= Beginning of Section =
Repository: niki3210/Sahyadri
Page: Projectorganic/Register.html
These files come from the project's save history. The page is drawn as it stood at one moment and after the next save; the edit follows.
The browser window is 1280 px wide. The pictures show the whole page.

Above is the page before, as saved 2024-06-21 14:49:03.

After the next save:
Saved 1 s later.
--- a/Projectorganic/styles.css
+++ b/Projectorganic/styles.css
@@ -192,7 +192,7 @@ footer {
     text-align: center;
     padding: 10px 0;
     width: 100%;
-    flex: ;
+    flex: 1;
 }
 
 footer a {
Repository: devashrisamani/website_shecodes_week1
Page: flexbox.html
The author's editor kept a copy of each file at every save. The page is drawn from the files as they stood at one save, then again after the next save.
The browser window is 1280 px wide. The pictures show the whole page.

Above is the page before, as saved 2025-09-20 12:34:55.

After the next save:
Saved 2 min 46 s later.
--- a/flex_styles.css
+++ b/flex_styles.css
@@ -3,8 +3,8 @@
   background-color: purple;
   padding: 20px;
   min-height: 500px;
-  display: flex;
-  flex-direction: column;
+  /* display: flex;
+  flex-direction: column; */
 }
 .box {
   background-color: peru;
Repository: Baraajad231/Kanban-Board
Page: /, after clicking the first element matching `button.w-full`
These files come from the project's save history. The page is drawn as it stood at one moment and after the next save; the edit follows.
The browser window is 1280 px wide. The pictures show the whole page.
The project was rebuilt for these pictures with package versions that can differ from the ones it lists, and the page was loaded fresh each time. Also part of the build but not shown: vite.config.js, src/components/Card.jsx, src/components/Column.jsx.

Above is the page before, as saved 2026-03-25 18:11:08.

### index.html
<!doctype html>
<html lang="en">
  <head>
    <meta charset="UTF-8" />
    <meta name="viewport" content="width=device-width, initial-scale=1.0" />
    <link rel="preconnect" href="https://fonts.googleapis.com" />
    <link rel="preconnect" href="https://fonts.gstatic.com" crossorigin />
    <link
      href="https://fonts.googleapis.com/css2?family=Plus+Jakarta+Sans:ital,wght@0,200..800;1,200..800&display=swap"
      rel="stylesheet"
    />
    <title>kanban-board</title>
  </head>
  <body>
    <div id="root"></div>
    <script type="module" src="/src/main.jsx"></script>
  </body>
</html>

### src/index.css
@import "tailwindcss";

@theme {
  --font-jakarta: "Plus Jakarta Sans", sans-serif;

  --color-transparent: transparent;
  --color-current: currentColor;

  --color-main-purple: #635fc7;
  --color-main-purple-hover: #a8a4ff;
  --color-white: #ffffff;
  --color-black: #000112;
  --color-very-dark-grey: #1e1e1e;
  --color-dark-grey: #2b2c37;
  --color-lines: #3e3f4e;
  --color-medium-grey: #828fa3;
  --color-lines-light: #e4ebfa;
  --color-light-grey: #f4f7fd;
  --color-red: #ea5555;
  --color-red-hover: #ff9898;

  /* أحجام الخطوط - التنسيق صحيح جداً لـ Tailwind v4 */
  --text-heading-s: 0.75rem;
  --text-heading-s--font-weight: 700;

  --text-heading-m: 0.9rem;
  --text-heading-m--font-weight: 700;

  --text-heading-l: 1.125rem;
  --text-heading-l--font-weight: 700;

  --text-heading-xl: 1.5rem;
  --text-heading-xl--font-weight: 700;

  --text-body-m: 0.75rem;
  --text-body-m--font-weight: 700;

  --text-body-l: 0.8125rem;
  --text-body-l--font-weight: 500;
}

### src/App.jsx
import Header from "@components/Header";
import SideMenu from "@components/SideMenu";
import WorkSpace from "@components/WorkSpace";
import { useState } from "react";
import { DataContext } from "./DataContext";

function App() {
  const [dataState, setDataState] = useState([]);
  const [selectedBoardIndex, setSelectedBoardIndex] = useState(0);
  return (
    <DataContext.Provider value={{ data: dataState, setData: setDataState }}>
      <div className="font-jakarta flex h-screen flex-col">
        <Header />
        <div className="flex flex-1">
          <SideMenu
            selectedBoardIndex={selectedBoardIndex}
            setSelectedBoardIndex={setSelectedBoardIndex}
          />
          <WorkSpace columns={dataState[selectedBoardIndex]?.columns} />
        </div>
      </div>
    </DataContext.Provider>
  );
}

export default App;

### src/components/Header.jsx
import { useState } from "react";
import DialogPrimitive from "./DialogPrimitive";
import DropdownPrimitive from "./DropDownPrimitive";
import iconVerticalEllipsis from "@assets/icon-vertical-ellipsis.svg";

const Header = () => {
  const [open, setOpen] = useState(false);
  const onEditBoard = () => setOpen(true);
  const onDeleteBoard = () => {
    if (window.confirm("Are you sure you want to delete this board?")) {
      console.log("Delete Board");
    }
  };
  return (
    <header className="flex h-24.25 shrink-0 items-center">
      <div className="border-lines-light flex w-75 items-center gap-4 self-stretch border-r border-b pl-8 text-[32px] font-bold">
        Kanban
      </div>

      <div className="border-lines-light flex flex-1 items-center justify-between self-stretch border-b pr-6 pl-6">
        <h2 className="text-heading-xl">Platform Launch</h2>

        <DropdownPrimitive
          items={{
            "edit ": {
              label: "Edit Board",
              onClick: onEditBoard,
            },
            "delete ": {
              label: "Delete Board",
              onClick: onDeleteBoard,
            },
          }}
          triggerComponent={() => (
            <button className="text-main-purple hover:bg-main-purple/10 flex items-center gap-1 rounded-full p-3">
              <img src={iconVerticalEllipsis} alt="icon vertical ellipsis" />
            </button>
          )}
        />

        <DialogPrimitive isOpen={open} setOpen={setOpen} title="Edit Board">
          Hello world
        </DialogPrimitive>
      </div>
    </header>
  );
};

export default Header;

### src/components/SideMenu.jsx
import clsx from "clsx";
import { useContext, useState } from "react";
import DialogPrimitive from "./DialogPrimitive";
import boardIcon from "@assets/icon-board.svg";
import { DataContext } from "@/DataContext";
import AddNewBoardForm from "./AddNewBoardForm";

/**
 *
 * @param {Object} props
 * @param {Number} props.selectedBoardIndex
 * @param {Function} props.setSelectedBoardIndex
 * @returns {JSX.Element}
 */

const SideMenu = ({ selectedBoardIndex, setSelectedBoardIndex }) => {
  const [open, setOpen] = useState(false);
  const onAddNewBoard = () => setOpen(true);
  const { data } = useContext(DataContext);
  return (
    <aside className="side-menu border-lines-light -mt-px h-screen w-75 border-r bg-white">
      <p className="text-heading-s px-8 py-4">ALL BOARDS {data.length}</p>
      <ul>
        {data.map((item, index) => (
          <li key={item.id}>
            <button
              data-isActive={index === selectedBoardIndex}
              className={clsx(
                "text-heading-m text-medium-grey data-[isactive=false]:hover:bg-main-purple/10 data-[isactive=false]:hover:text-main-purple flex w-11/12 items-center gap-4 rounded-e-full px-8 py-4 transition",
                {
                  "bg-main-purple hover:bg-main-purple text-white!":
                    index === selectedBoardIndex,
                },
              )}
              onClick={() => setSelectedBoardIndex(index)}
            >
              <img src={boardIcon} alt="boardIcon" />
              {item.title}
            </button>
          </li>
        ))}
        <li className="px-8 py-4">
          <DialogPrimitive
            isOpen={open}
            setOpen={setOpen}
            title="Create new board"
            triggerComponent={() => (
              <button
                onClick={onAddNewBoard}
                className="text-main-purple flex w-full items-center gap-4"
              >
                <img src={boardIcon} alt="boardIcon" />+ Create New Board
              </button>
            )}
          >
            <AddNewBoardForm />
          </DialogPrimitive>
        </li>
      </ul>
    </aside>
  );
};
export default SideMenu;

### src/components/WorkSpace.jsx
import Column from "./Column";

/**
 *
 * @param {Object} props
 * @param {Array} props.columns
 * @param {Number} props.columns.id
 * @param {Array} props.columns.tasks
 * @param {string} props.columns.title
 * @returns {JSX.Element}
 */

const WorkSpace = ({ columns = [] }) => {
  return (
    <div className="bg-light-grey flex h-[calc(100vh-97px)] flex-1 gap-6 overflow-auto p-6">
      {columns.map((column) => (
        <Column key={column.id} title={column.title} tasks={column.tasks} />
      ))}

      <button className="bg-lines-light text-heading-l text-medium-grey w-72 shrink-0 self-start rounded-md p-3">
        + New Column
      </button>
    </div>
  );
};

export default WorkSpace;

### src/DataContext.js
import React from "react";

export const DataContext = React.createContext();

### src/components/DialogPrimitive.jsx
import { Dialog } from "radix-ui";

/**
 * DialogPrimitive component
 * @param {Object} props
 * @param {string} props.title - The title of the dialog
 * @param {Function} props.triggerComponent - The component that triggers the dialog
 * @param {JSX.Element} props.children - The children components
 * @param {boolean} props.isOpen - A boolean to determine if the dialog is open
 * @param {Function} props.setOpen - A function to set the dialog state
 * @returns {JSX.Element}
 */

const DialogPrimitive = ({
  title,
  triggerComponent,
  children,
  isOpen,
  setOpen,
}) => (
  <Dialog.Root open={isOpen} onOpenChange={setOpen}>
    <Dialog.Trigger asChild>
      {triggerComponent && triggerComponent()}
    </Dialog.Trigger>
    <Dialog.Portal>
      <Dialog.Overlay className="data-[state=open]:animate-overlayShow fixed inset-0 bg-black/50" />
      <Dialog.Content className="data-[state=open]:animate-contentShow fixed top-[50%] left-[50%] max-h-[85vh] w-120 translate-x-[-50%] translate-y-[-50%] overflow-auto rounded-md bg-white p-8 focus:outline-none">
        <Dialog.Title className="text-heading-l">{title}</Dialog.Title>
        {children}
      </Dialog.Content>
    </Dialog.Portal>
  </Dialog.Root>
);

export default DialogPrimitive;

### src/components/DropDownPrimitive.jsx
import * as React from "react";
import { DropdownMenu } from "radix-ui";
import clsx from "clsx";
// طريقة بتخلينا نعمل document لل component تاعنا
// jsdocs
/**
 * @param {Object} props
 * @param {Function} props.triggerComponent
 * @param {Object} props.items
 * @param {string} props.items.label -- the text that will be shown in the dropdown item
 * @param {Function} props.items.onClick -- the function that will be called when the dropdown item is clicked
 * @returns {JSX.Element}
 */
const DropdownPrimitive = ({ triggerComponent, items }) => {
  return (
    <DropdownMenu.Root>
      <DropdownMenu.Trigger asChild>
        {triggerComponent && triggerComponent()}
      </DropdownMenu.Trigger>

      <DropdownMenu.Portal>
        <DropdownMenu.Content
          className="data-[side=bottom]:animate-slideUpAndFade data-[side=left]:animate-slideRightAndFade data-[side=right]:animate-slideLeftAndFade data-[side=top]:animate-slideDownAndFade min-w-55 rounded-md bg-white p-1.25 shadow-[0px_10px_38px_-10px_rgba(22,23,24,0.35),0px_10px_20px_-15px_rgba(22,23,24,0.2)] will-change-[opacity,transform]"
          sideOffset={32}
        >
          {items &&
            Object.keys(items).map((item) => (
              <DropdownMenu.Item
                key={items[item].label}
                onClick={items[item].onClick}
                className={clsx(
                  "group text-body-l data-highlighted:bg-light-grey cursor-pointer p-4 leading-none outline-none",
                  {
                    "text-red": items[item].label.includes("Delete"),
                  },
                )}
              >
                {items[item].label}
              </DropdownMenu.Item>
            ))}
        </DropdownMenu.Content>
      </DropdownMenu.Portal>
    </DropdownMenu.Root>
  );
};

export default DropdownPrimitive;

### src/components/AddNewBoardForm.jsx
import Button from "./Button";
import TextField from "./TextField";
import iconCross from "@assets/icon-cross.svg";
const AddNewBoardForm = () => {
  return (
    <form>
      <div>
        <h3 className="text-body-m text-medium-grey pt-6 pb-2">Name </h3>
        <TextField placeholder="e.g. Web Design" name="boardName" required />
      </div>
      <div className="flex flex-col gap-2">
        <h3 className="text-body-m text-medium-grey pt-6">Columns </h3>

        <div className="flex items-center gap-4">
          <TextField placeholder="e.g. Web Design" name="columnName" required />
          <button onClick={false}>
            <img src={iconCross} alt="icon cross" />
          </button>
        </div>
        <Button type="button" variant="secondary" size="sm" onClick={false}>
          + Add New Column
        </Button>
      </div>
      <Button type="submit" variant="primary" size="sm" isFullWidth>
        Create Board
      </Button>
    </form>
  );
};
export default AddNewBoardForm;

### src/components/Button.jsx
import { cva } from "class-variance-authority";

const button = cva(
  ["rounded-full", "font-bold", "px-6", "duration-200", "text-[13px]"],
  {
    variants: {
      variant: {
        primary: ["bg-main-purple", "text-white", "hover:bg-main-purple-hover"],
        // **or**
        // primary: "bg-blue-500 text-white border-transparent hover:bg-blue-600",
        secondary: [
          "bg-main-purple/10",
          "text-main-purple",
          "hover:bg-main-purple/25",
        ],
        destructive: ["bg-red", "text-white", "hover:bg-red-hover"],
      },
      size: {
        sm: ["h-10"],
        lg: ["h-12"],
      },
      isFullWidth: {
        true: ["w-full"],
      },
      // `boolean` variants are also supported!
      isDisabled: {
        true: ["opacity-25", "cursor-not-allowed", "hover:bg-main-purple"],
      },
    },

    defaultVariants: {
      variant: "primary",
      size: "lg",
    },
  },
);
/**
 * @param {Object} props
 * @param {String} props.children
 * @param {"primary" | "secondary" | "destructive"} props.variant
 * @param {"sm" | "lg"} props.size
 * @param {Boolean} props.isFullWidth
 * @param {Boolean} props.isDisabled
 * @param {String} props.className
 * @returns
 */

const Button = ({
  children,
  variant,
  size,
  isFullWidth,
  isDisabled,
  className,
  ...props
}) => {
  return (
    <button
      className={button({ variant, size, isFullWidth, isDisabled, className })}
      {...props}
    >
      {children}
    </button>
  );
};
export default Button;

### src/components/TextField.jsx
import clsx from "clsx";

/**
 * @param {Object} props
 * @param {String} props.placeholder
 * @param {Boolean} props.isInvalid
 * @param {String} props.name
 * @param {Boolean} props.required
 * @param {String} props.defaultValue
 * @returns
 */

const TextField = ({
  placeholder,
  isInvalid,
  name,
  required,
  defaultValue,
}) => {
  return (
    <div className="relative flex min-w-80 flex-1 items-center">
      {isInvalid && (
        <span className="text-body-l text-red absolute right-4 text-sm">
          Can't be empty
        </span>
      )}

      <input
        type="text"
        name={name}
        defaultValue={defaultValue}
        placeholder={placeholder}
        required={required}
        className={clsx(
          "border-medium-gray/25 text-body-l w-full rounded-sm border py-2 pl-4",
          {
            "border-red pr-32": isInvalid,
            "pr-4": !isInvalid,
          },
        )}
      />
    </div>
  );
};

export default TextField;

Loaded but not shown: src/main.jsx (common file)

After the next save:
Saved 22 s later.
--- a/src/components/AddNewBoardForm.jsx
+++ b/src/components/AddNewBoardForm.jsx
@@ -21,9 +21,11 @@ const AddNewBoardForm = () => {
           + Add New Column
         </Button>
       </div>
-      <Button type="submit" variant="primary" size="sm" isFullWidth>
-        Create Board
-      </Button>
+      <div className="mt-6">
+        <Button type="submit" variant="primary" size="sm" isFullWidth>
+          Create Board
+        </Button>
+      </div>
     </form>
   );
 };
= End of Section =
* _What this task involves_: Quote, word for word, every line from the top of the entries through the line that holds "Saved 2 min 46 s later.".

* _Answer area_:
Repository: niki3210/Sahyadri
Page: Projectorganic/Register.html
These files come from the project's save history. The page is drawn as it stood at one moment and after the next save; the edit follows.
The browser window is 1280 px wide. The pictures show the whole page.

Above is the page before, as saved 2024-06-21 14:49:03.

After the next save:
Saved 1 s later.
--- a/Projectorganic/styles.css
+++ b/Projectorganic/styles.css
@@ -192,7 +192,7 @@ footer {
     text-align: center;
     padding: 10px 0;
     width: 100%;
-    flex: ;
+    flex: 1;
 }
 
 footer a {
Repository: devashrisamani/website_shecodes_week1
Page: flexbox.html
The author's editor kept a copy of each file at every save. The page is drawn from the files as they stood at one save, then again after the next save.
The browser window is 1280 px wide. The pictures show the whole page.

Above is the page before, as saved 2025-09-20 12:34:55.

After the next save:
Saved 2 min 46 s later.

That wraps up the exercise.